- _Collected data_:
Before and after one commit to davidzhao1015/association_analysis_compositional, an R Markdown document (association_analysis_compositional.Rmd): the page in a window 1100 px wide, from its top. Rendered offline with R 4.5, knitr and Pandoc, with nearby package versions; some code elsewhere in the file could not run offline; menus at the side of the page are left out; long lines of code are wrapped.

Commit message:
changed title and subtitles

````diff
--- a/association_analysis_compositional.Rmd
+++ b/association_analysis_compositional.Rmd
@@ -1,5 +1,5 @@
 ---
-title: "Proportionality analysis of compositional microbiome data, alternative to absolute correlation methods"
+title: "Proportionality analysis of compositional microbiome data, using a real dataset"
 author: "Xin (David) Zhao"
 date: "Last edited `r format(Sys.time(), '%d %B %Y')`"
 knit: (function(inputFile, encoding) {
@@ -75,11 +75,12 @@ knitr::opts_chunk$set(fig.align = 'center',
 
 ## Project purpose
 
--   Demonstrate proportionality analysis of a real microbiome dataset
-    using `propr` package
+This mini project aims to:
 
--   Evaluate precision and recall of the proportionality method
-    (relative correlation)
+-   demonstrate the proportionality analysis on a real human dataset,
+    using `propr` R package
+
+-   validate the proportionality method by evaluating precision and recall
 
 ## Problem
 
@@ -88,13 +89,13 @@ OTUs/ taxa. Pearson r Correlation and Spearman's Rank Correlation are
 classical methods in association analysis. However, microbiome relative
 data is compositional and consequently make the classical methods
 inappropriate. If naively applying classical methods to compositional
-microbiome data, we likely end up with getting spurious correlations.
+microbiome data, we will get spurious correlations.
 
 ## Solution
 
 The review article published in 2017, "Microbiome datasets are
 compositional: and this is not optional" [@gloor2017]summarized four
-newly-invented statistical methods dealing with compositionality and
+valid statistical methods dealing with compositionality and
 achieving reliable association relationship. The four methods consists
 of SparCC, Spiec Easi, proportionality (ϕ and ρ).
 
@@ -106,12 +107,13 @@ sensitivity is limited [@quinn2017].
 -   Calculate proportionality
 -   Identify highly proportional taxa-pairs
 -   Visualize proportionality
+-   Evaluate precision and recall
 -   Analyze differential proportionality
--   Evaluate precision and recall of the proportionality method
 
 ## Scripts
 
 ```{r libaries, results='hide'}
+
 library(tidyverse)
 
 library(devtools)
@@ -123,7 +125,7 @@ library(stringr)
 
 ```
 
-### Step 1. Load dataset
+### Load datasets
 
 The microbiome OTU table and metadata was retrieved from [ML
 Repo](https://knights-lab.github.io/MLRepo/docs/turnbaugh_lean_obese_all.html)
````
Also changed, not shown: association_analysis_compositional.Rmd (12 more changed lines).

- _Work task_: Nothing in the entries should be left out; please reproduce them all exactly.

- _Exercise solution_:
Before and after one commit to davidzhao1015/association_analysis_compositional, an R Markdown document (association_analysis_compositional.Rmd): the page in a window 1100 px wide, from its top. Rendered offline with R 4.5, knitr and Pandoc, with nearby package versions; some code elsewhere in the file could not run offline; menus at the side of the page are left out; long lines of code are wrapped.

Commit message:
changed title and subtitles

````diff
--- a/association_analysis_compositional.Rmd
+++ b/association_analysis_compositional.Rmd
@@ -1,5 +1,5 @@
 ---
-title: "Proportionality analysis of compositional microbiome data, alternative to absolute correlation methods"
+title: "Proportionality analysis of compositional microbiome data, using a real dataset"
 author: "Xin (David) Zhao"
 date: "Last edited `r format(Sys.time(), '%d %B %Y')`"
 knit: (function(inputFile, encoding) {
@@ -75,11 +75,12 @@ knitr::opts_chunk$set(fig.align = 'center',
 
 ## Project purpose
 
--   Demonstrate proportionality analysis of a real microbiome dataset
-    using `propr` package
+This mini project aims to:
 
--   Evaluate precision and recall of the proportionality method
-    (relative correlation)
+-   demonstrate the proportionality analysis on a real human dataset,
+    using `propr` R package
+
+-   validate the proportionality method by evaluating precision and recall
 
 ## Problem
 
@@ -88,13 +89,13 @@ OTUs/ taxa. Pearson r Correlation and Spearman's Rank Correlation are
 classical methods in association analysis. However, microbiome relative
 data is compositional and consequently make the classical methods
 inappropriate. If naively applying classical methods to compositional
-microbiome data, we likely end up with getting spurious correlations.
+microbiome data, we will get spurious correlations.
 
 ## Solution
 
 The review article published in 2017, "Microbiome datasets are
 compositional: and this is not optional" [@gloor2017]summarized four
-newly-invented statistical methods dealing with compositionality and
+valid statistical methods dealing with compositionality and
 achieving reliable association relationship. The four methods consists
 of SparCC, Spiec Easi, proportionality (ϕ and ρ).
 
@@ -106,12 +107,13 @@ sensitivity is limited [@quinn2017].
 -   Calculate proportionality
 -   Identify highly proportional taxa-pairs
 -   Visualize proportionality
+-   Evaluate precision and recall
 -   Analyze differential proportionality
--   Evaluate precision and recall of the proportionality method
 
 ## Scripts
 
 ```{r libaries, results='hide'}
+
 library(tidyverse)
 
 library(devtools)
@@ -123,7 +125,7 @@ library(stringr)
 
 ```
 
-### Step 1. Load dataset
+### Load datasets
 
 The microbiome OTU table and metadata was retrieved from [ML
 Repo](https://knights-lab.github.io/MLRepo/docs/turnbaugh_lean_obese_all.html)
````
Also changed, not shown: association_analysis_compositional.Rmd (12 more changed lines).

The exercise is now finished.